The refusal of parents or relatives to put themselves in the shoes of the child and see their world will only end up with the child not having a strong sense of self. This and the isolation, violence, and humiliation they experience, and the child will end up suffering silently with no support system or worse, commit suicide.
““Coming out” can be an emotionally charged time punctuated by numerous transitions and changes.” Joseph Manera, PsyD said. There are a lot of LGBT youth who came out to the families and friends but ended up being rejected. Some are even thrown out of their house, leaving them to be homeless.
These experiences contribute to the growing suicide rate and trauma in LGBT youth. This rate is remarkably higher than heterosexual youths, as LGBT youths are more desperate in escaping the trauma they are experiencing.
Those who managed to survive the traumatic childhood may develop internalized homophobia due to the lack of protection they experienced. Internalized homophobia is this want for other LGBT to experience what they experienced. This can lead to lower self-esteem and even self-hatred.
By ignoring internalized homophobia, you’d be ignoring what happened to you in the past. But homophobia needs to be addressed to prevent more LGBT youth from experiencing what you experienced.
The life after coming out means acknowledging the memories of the homophobic abuse one had experienced. All these memories can impact your life even if you don’t notice it.
Acknowledging the memories means telling the world the homophobia and injustice you experienced. Hiding these can only lead to more chances of the future LGBT youth to experience the same.

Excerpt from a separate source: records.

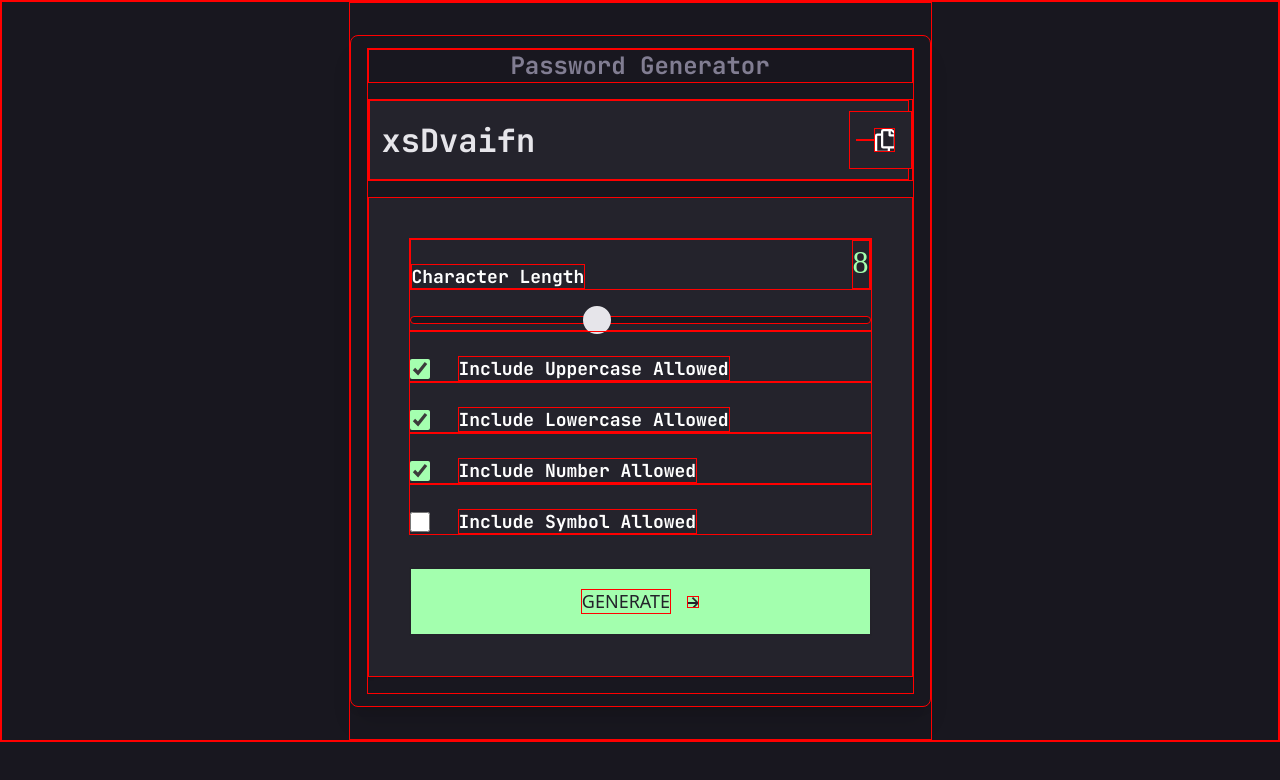
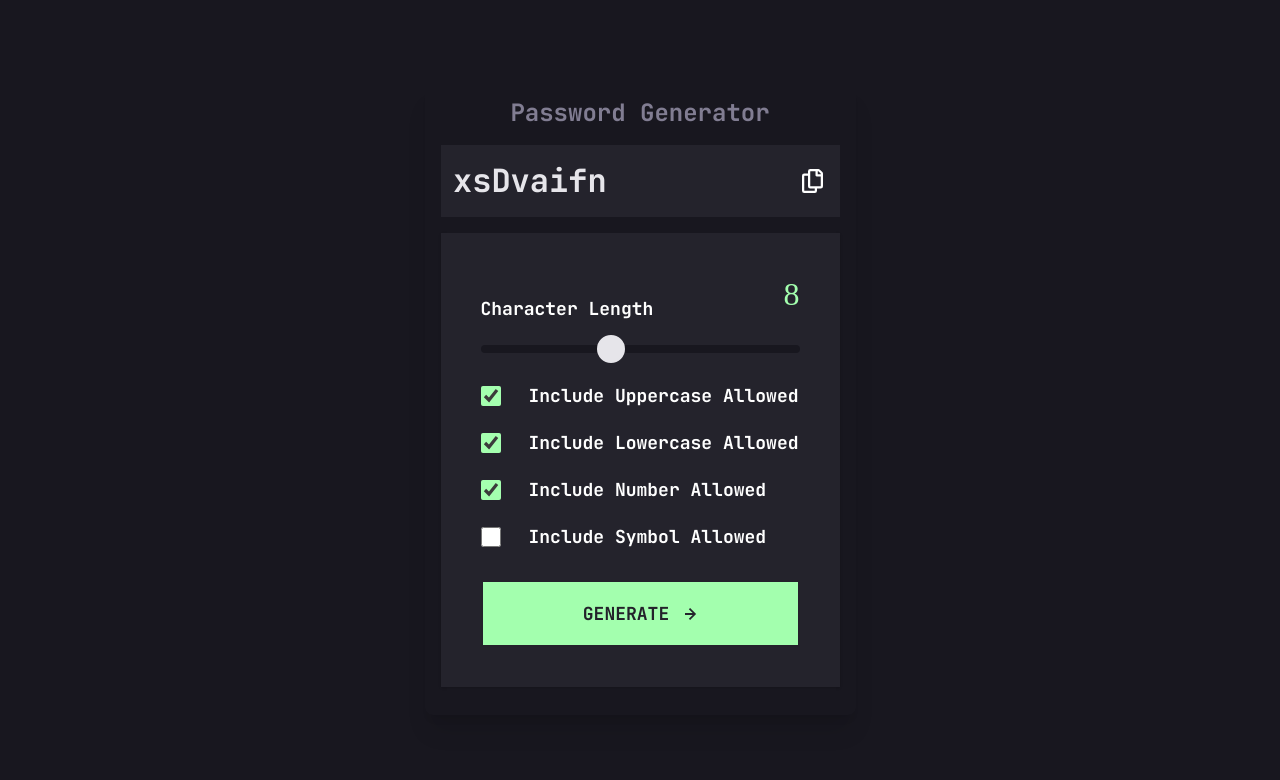
Before and after one commit to Faraz-mobin17/password-generator, a React (Vite) app: page / in a window 1280 px wide. Shown: the top 780 px of the page. Built offline with nearby package versions, Linux system fonts and the light colour scheme.

Commit message:
minro changes in css file

```diff
--- a/src/index.css
+++ b/src/index.css
@@ -6,13 +6,21 @@
   font-family: myFirstFont;
   src: url("./assets/fonts/static/JetBrainsMono-Bold.ttf");
 }
-* {
+/* * {
   border: 1px solid red;
+} */
+body,
+html {
+  font-family: myFirstFont !important;
+  height: 100%;
+  width: 100%;
 }
 #root {
   display: flex;
   justify-content: center;
   align-items: center;
+  height: 100%;
+  width: 100%;
 }
 
 input[type="checkbox"] {
@@ -67,8 +75,8 @@ label {
 input[type="text"] {
   color: #e6e5ea;
   outline: none;
-  width: 540px;
-  height: 80px;
+  /* width: 540px; */
+  /* height: 80px; */
   flex-shrink: 0;
   background: var(--Dark-Grey, #24232c);
   font-family: myFirstFont;
@@ -93,3 +101,20 @@ h2 {
   color: #24232c;
   font-family: myFirstFont;
 }
+
+/* Add these styles to your CSS file or use inline styles in your React component */
+
+/* Default styles for the input field */
+.inputField {
+  width: 100%; /* Take up the full width of the container */
+  max-width: 400px; /* Set a maximum width to avoid stretching on larger screens */
+  padding-right: 10px; /* Add some spacing on the right side of the input field */
+}
+
+/* Media query for smaller screens (adjust the breakpoint as needed) */
+@media (max-width: 600px) {
+  .inputField {
+    max-width: 100%; /* Take up the full width on smaller screens */
+    margin-right: 0; /* Remove right margin on smaller screens */
+  }
+}
```
Also changed, not shown: src/checkboxes.js (added).
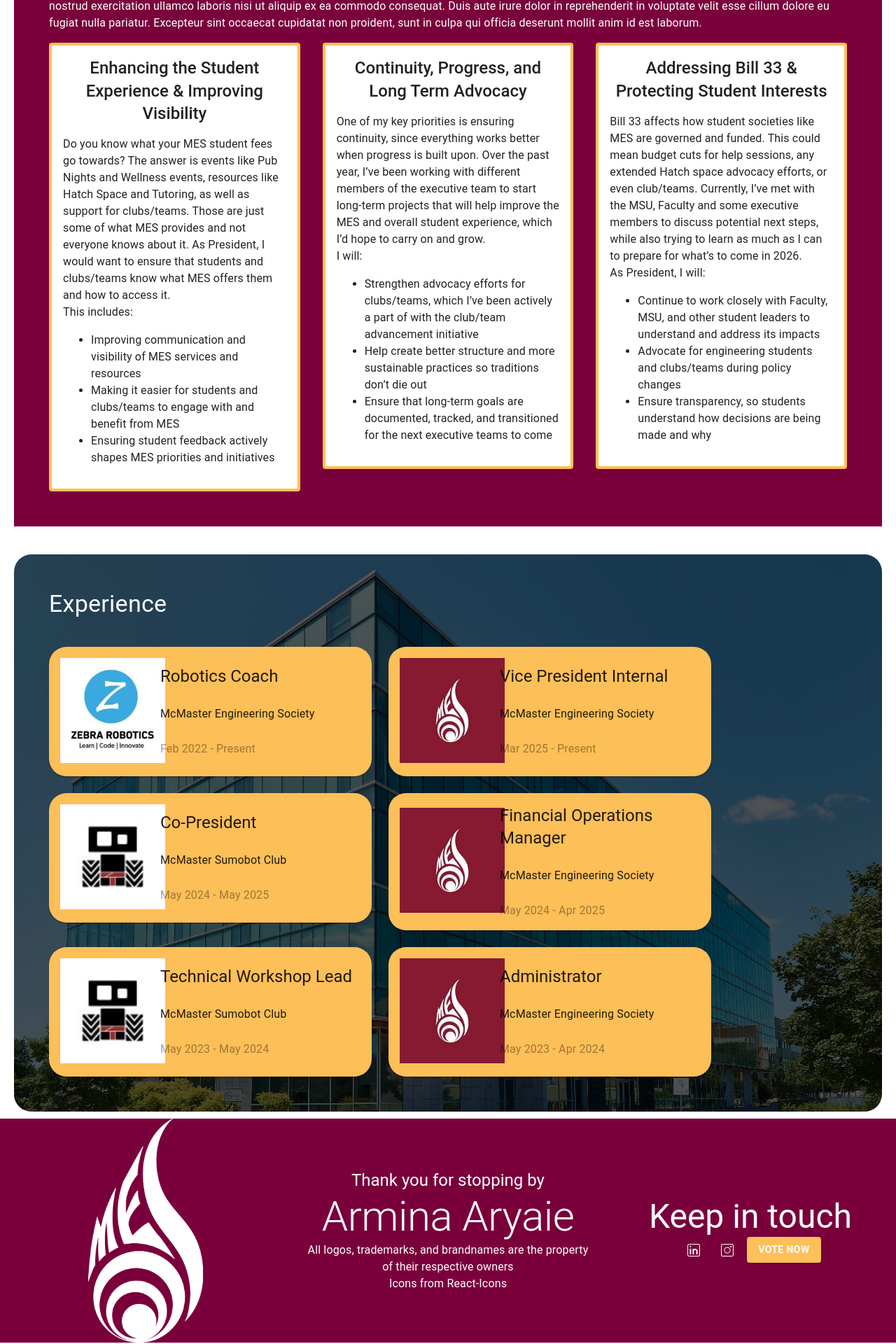
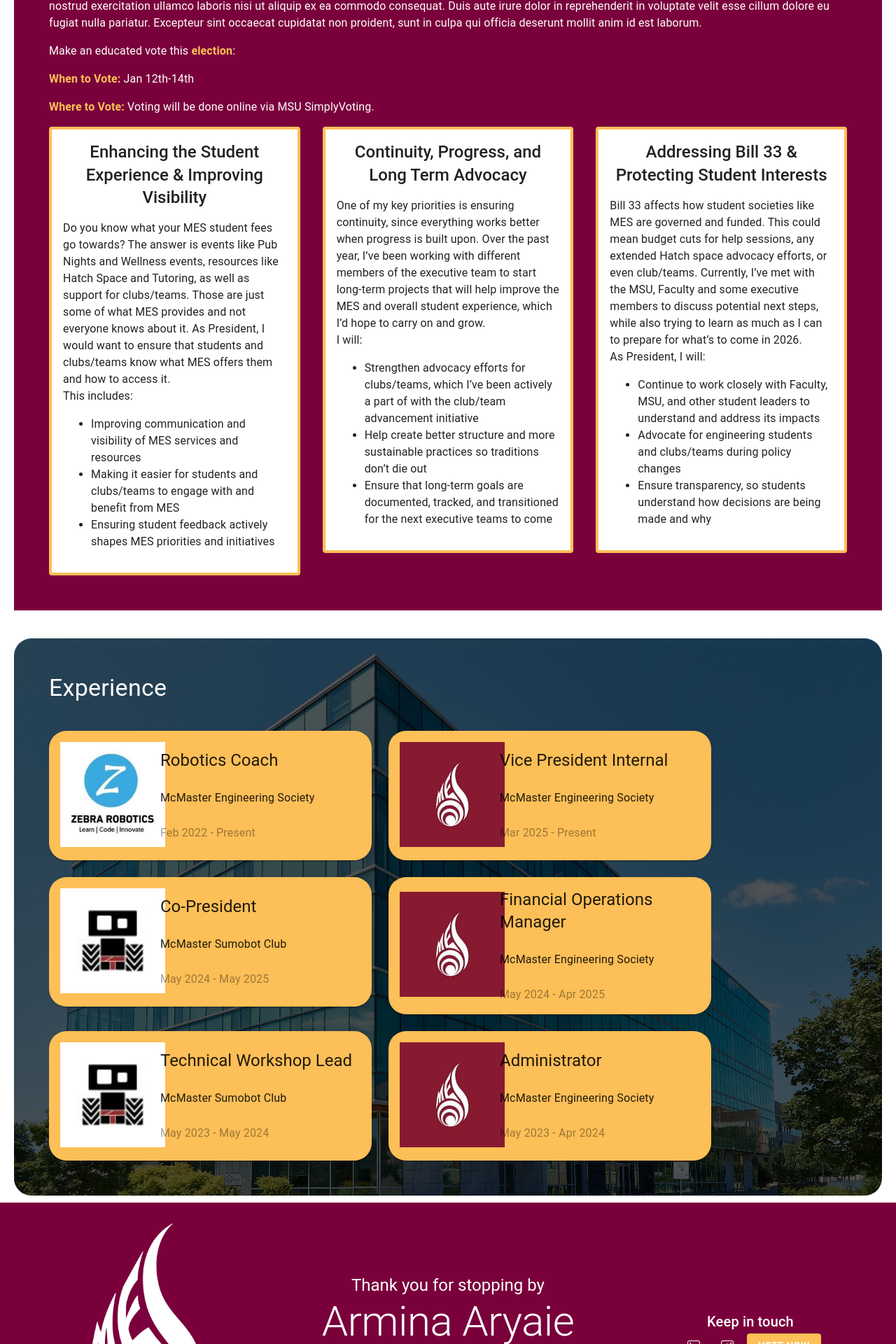
Before and after one commit to armina707/armina707.github.io, a React (Create React App) app: page / in a window 1280 px wide. Shown: the part 595-2515 px from the top of the page at 70% size. Built offline with nearby package versions, Linux system fonts and the light colour scheme.

Commit message:
Adding platform required messages

```diff
--- a/src/Components/PlatformSection/PlatformSection.tsx
+++ b/src/Components/PlatformSection/PlatformSection.tsx
@@ -4,8 +4,12 @@ const PlatformSection = () => {
     return (
         <div id="platform" className="section platform-section">
             <Typography variant="h4" className="section-title">Platform</Typography>
+            <p>Lorem ipsum dolor sit amet, consectetur adipiscing elit, sed do eiusmod tempor incididunt ut labore et dolore magna aliqua. Ut enim ad minim veniam, quis nostrud exercitation ullamco laboris nisi ut aliquip ex ea commodo consequat. Duis aute irure dolor in reprehenderit in voluptate velit esse cillum dolore eu fugiat nulla pariatur. Excepteur sint occaecat cupidatat non proident, sunt in culpa qui officia deserunt mollit anim id est laborum.</p>
 
-            <p>Lorem ipsum dolor sit amet, consectetur adipiscing elit, sed do eiusmod tempor incididunt ut labore et dolore magna aliqua. Ut enim ad minim veniam, quis nostrud exercitation ullamco laboris nisi ut aliquip ex ea commodo consequat. Duis aute irure dolor in reprehenderit in voluptate velit esse cillum dolore eu fugiat nulla pariatur. Excepteur sint occaecat cupidatat non proident, sunt in culpa qui officia deserunt mollit anim id est laborum.</p>
+            <p>Make an educated vote this{" "}
+                <a href="https://macengsociety.ca/elections" target="_blank" className="text-secondary bold text-no-decoration">election</a>:</p>
+            <p><b className="text-secondary">When to Vote:</b> Jan 12th-14th</p>
+            <p><b className="text-secondary">Where to Vote:</b> <a href="https://mcmaster.simplyvoting.com/" target="_blank" className="text-light text-no-decoration">Voting will be done online via MSU SimplyVoting.</a></p>
 
             <Grid container spacing={4}>
 
--- a/src/Layouts/LayoutOne/FooterOne.tsx
+++ b/src/Layouts/LayoutOne/FooterOne.tsx
@@ -21,7 +21,7 @@ const FooterOne = () => {
         </Grid>
 
         <Grid size={{ xs: 12, md: 4 }} className="footer-links">
-          <Typography variant="h3">Keep in touch</Typography>
+          <Typography variant="h6">Keep in touch</Typography>
           <div className="footer-section">
             <IconButton
               size="medium"
--- a/src/assets/styles/_Footer.scss
+++ b/src/assets/styles/_Footer.scss
@@ -1,6 +1,8 @@
 .footer-one {
   background-color: $theme-primary;
   color: $light;
+  padding-top: 30px;
+  padding-bottom: 30px;
   .footer-box {
     display: flex;
     flex-direction: column;
--- a/src/assets/styles/_Theme.scss
+++ b/src/assets/styles/_Theme.scss
@@ -32,3 +32,12 @@ $xl: 1536px;
 .section-title{
   font-weight: 600 !important;
 }
+
+
+.bold{
+  font-weight: bold
+}
+
+.text-no-decoration{
+  text-decoration: none;
+}
```
Also changed, not shown: src/assets/styles/_Platform.scss (line endings or trailing spaces).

The LGBT community and movement was started as a struggle for equal rights, freedom, and also to address the attacks done while living in a heterosexist society. Political changes won’t fully heal the mistreatment and abuse they had while growing up. They also need to be recovering from their issues.